Libya faces the same end game, though years could pass before it arrives. As a result, Libyans can expect continued hardships. When imperial America shows up, that strategy persists until it prevails, no matter the pain and suffering inflicted.
ABOUT THE AUTHOR: Stephen Lendman lives in Chicago and can be reached at email@example.com. Also visit his blog and listen to cutting-edge discussions with distinguished guests on the Progressive Radio News Hour on the Progressive Radio Network Thursdays at 10AM US Central time and Saturdays and Sundays at noon. All programs are archived for easy listening. He is also the author of “How Wall Street Fleeces America“
The Progressive News Hour
Today’s guest is Paul Craig Roberts
Roberts was former Assistant Treasury Secretary under Ronald Reagan, a Wall Street Journal Associate Editor, and holder of numerous academic appointments, including at Georgetown University’s Center for Strategic and International Studies.
He now prominently criticizes destructive, repressive state policies, harming people everywhere.
Major world and national issues will be discussed.

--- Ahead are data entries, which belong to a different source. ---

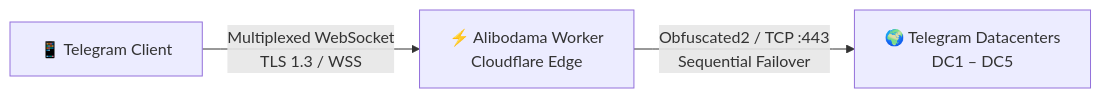
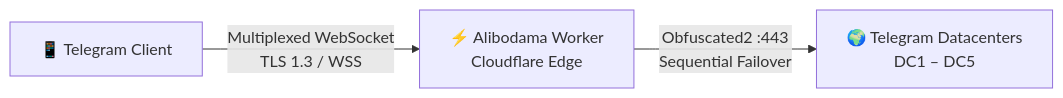
One commit to Alibodama/Alibodama-Cloudflare-Telegram changed the diagram in README.md. Above: the diagram before and after it, drawn with Mermaid. The commit also changed other lines of this file and 1 other file, not shown here.

````diff
--- a/README.md
+++ b/README.md
@@ -44,5 +62,5 @@
 ```mermaid
 flowchart LR
     A["📱 Telegram Client"] -- "Multiplexed WebSocket<br/>TLS 1.3 / WSS" --> B["⚡ Alibodama Worker<br/>Cloudflare Edge"]
-    B -- "Obfuscated2 / TCP :443<br/>Sequential Failover" --> C["🌍 Telegram Datacenters<br/>DC1 – DC5"]
+    B -- "Obfuscated2 :443<br/>Sequential Failover" --> C["🌍 Telegram Datacenters<br/>DC1 – DC5"]
 ```
````
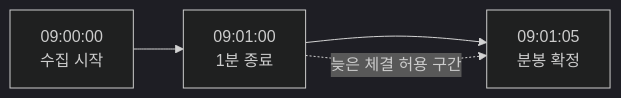
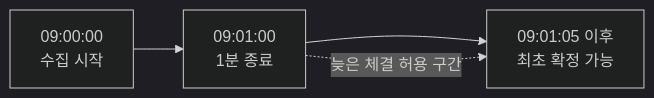
One commit to stdiodh/GrowAnt-SERVER changed the third of 4 diagrams in docs/blog/minute-candles/README.md. Above: the diagram before and after it, drawn with Mermaid (dark theme). The commit also changed other lines of this file and 9 other files, not shown here.

````diff
--- a/docs/blog/minute-candles/README.md
+++ b/docs/blog/minute-candles/README.md
@@ -180,6 +275,6 @@
 ```mermaid
 flowchart LR
     A["09:00:00<br/>수집 시작"] --> B["09:01:00<br/>1분 종료"]
-    B --> C["09:01:05<br/>분봉 확정"]
+    B --> C["09:01:05 이후<br/>최초 확정 가능"]
     B -. "늦은 체결 허용 구간" .-> C
 ```
````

Posted by Stephen Lendman on July 29, 2011, With Reads Filed under Government & Politics. You can follow any responses to this entry through the RSS 2.0. You can skip to the end and leave a response. Pinging is currently not allowed.